Note that this primer is looking at insurance as an employer-provided benefit, not as it’s purchased on the individual market, but direct consumers will want to answer many of the questions and concerns posed below when considering their options.  

Your top takeaway should be the importance of having an insurance-backed plan for both the expected and unexpected health-related events in your future. Knowing how you will respond to or approach health care decisions could save you thousands of dollars over time.

Here’s what you need to know regarding…

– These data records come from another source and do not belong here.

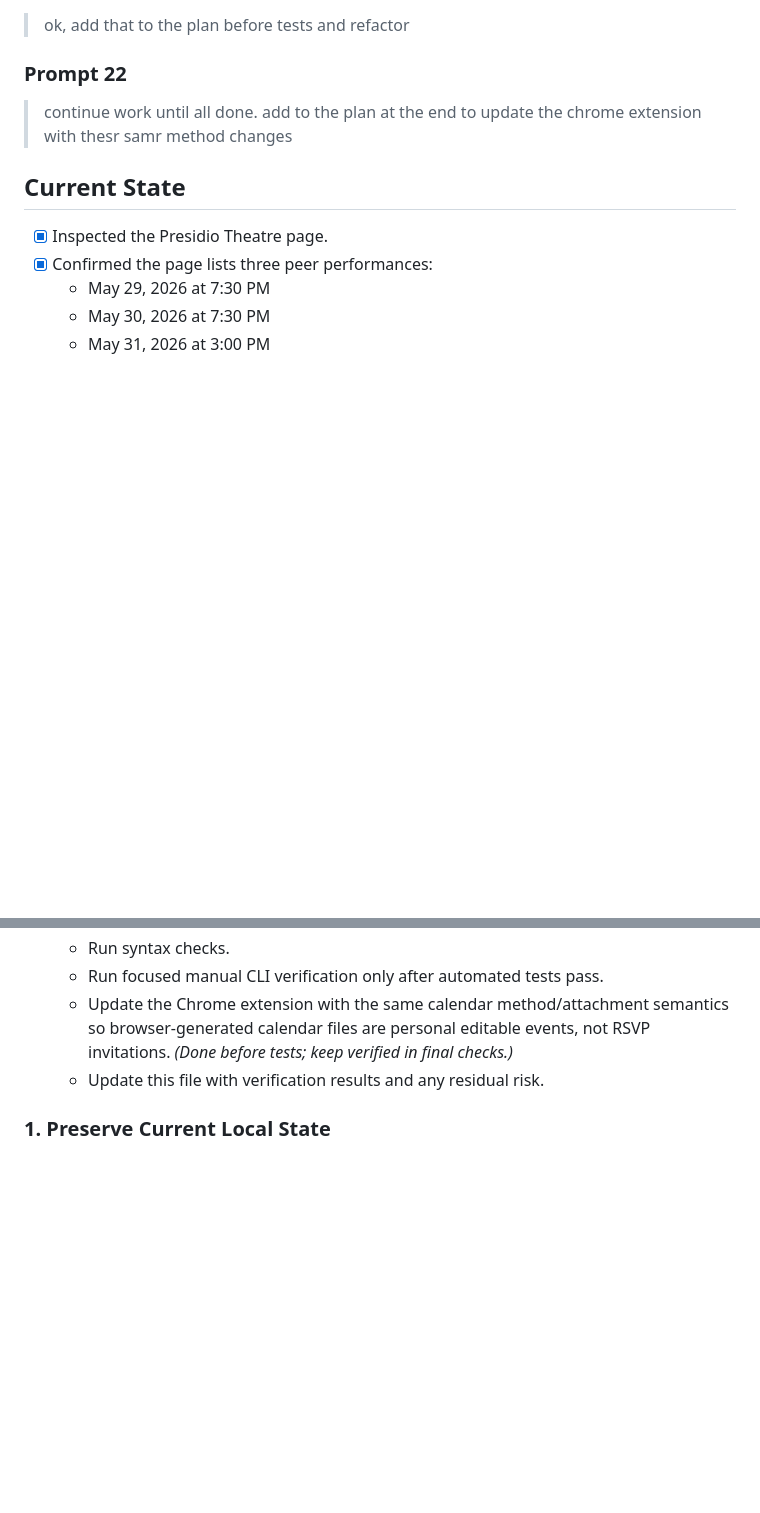
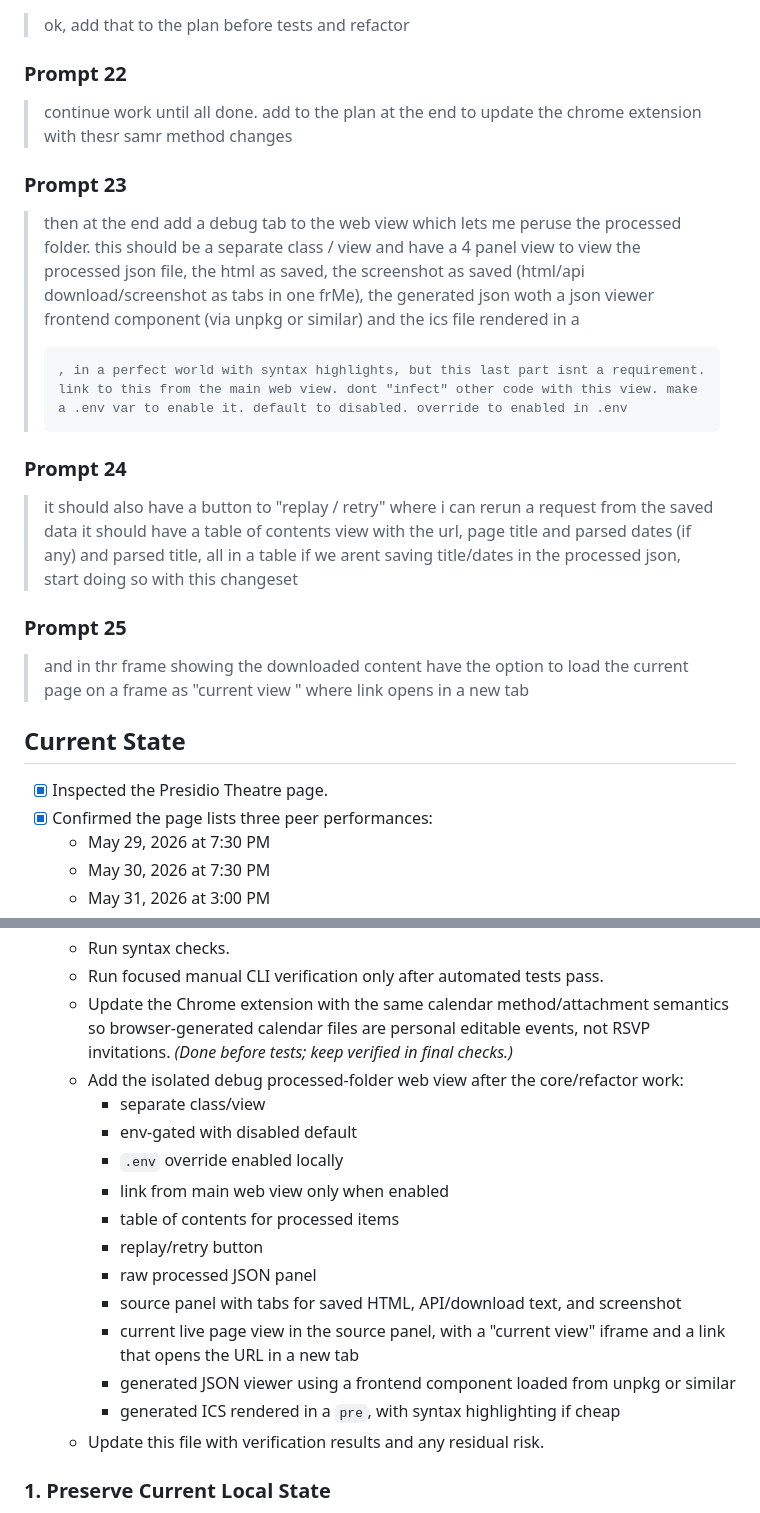
Before and after one commit to jcherniak/email-to-ics, a Markdown page: PLAN.md, 2 parts joined by grey strips. Rendered like a GitHub page; blank space fills up the shorter version.

```diff
--- a/PLAN.md
+++ b/PLAN.md
@@ -110,6 +110,20 @@ Every 5 commits, summarize older detailed entries into a shorter historical summ
 
 > continue work until all done.  add to the plan at the end to update the chrome extension with thesr samr method changes
 
+### Prompt 23
+
+> then at the end add a debug tab to the web view which lets me peruse the processed folder. this should be a separate class / view and have a 4 panel view to view the processed json file, the html as saved, the screenshot as saved (html/api download/screenshot as tabs in one frMe), the generated json woth a json viewer frontend component (via unpkg or similar) and the ics file rendered in a <pre>, in a perfect world with syntax highlights, but this last part isnt a requirement.  link to this from the main web view.  dont "infect" other code with this view. make a .env var to enable it. default to disabled. override to enabled in .env
+
+### Prompt 24
+
+> it should also have a button to "replay / retry" where i can rerun a request from the saved data
+> it should have a table of contents view with the url, page title and parsed dates (if any) and parsed title, all in a table
+> if we arent saving title/dates in the processed json, start doing so with this changeset
+
+### Prompt 25
+
+> and in thr frame showing the downloaded content have the option to load the current page on a frame as "current view <link>" where link opens in a new tab
+
 ## Current State
 
 - [x] Inspected the Presidio Theatre page.
@@ -233,6 +250,18 @@ This order is mandatory. The detailed backlog below must be executed according t
    - Run syntax checks.
    - Run focused manual CLI verification only after automated tests pass.
    - Update the Chrome extension with the same calendar method/attachment semantics so browser-generated calendar files are personal editable events, not RSVP invitations. *(Done before tests; keep verified in final checks.)*
+   - Add the isolated debug processed-folder web view after the core/refactor work:
+     - separate class/view
+     - env-gated with disabled default
+     - `.env` override enabled locally
+     - link from main web view only when enabled
+     - table of contents for processed items
+     - replay/retry button
+     - raw processed JSON panel
+     - source panel with tabs for saved HTML, API/download text, and screenshot
+     - current live page view in the source panel, with a "current view" iframe and a link that opens the URL in a new tab
+     - generated JSON viewer using a frontend component loaded from unpkg or similar
+     - generated ICS rendered in a `pre`, with syntax highlighting if cheap
    - Update this file with verification results and any residual risk.
 
 ### 1. Preserve Current Local State
```
Also changed, not shown: other parts of PLAN.md (+33 -0 lines).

General coverage: Find out if there are any monthly or per-pay-period costs for the overall benefits plan, which will make an immediate dent in your take-home pay (although it is usually a pre-tax deduction). Find out who is covered – just you? Other family members? Future family members? Find out when each component of the benefit goes into effect – some will begin the first day of work, some after 30 days, and some after one year of employment. Ask whether any of the benefits are taxable; life insurance, for example, is a benefit you may end up paying taxes on at the end of the year. If the benefits are provided “cafeteria-style,” where you choose which to enroll in, find out if you can add benefits at a later date, and what restrictions would be involved.

Health insurance: As you probably know, health insurance is expensive. Employers commonly cover some or all of your individual premium. Your share is typically paid in at least two ways: First, you’ll pay the “premium,” a monthly fee that will probably come out of your paycheck on a regular basis. Second, you’ll be responsible for a “deductible,” which is an amount you must pay (typically several hundred dollars) toward medical expenses like doctors’ fees or prescription drugs before your benefits kick in fully. Finally, there’s the “co-payment,” a pre-determined amount you pay toward your medical expenses, set either as a flat fee ($15, $50, $100) or a percentage of the total charge.

You may be able to choose from a few different types of insurance plans. Consider the type of plan (PPO, HMO, etc.), the expenses covered by each (for instance, HMOs will often pay for preventive care that others don’t), deductible and co-pay levels, exclusions for pre-existing conditions, and whether or not the plan features open or closed enrollment (for instance, there may be a medical exam or some other evaluation required for enrollment).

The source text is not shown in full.